Mikael Jorgensen — the keyboardist and electronics whiz who generally sits at the back of the stage during Wilco shows, making himself the least showy member of the band — had a couple of chances at Solid Sound to show off what he does. On Saturday, he generated live electronic analog synth music in a dark museum room, accompanied by longtime Wilco techs Nathaniel Murphy, Travis Thatcher and Josh Goldsmith. I dipped into the performance for a short sample, and it felt like I’d stepped out of the summer festival and into a … well, not a rave, exactly, since no one was dancing. A laboratory?
And then, the following afternoon, Jorgensen took his pulsing electronic music out into the broad daylight, playing a set with Greg O’Keeffe and Oliver Chapoy.
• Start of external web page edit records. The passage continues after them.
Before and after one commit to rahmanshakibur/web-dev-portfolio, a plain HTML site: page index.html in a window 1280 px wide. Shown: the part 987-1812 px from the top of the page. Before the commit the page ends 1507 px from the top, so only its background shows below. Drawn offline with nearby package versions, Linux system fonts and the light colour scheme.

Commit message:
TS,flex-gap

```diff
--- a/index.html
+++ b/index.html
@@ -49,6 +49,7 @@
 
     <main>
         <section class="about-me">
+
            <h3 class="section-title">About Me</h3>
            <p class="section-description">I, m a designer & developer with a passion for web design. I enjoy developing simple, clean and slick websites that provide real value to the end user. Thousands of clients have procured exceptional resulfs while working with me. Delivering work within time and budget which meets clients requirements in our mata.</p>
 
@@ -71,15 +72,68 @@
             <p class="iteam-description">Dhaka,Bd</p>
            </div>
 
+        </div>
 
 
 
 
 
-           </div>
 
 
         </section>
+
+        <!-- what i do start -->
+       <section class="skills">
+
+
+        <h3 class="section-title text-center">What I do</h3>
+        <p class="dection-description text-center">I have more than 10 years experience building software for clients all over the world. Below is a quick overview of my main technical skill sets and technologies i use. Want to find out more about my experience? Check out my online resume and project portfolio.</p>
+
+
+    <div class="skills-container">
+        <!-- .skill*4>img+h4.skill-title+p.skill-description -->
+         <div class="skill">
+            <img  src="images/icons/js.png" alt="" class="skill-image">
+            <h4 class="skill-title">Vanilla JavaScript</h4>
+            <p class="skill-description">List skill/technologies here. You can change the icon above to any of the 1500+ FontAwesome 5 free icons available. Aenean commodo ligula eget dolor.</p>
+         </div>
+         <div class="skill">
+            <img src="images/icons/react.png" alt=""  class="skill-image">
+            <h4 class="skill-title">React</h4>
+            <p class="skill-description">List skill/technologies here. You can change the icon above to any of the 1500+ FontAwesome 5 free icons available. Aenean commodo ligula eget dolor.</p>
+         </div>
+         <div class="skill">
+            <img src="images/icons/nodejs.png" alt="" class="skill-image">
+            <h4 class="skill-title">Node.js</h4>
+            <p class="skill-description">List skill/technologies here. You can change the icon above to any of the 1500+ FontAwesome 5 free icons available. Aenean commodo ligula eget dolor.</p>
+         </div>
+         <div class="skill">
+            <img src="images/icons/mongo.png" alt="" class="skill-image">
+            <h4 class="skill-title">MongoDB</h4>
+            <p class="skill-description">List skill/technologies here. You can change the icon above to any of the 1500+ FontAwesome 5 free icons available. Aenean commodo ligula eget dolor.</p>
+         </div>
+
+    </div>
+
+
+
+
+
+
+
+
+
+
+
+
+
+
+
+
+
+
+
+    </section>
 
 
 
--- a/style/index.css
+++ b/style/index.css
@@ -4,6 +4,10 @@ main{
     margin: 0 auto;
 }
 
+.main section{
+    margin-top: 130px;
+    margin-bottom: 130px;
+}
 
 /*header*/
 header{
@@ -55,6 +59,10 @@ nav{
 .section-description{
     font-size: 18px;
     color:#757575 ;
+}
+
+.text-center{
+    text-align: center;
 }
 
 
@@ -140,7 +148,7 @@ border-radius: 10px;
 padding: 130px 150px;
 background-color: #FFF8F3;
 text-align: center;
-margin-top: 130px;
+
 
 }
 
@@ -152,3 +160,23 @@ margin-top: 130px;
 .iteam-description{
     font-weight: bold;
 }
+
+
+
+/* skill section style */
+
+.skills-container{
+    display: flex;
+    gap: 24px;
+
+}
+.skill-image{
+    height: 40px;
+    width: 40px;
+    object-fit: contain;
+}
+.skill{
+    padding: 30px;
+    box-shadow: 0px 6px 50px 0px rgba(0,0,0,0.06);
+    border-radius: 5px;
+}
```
I’m not sure if Wilco’s more traditional-music-loving fans knew what to make of it, but the droning noise settled over the museum courtyard like an invasion of cicadas — but with a danceable rhythm.
Another member of Wilco with avant-garde tendencies outside of the band, drummer Glenn Kotche, played as part of the duo On Fillmore, which also includes bassist Darin Gray. But it wasn’t a straightforward concert of their music. Rather, they provided accompaniment for an entertaining live version of the public radio show “Radio Lab,” which featured Jad Abumrad and Robert Krulwich reading from scripts and playing short clips from interviews as Kotche and Gray made sounds to evoke the story of the dinosaurs’ extinction.
While some members of Wilco contribute elements of jazz, electronic and avant-garde music to the mix, John Stirratt and Pat Sansone bring a power pop, classic rock and soft rock sensibility, and that was on full display when they performed as the Autumn Defense. After playing pretty pop songs from their own albums, they closed with a perfect cover of Bob Welch’s 1977 radio hit “Sentimental Lady.”
Meanwhile, the Blisters — a band featuring Jeff Tweedy’s son, Spencer, on drums — also played at Solid Sound. The youngsters got plenty of adults dancing as they rocked out near the end of their noontime Sunday set.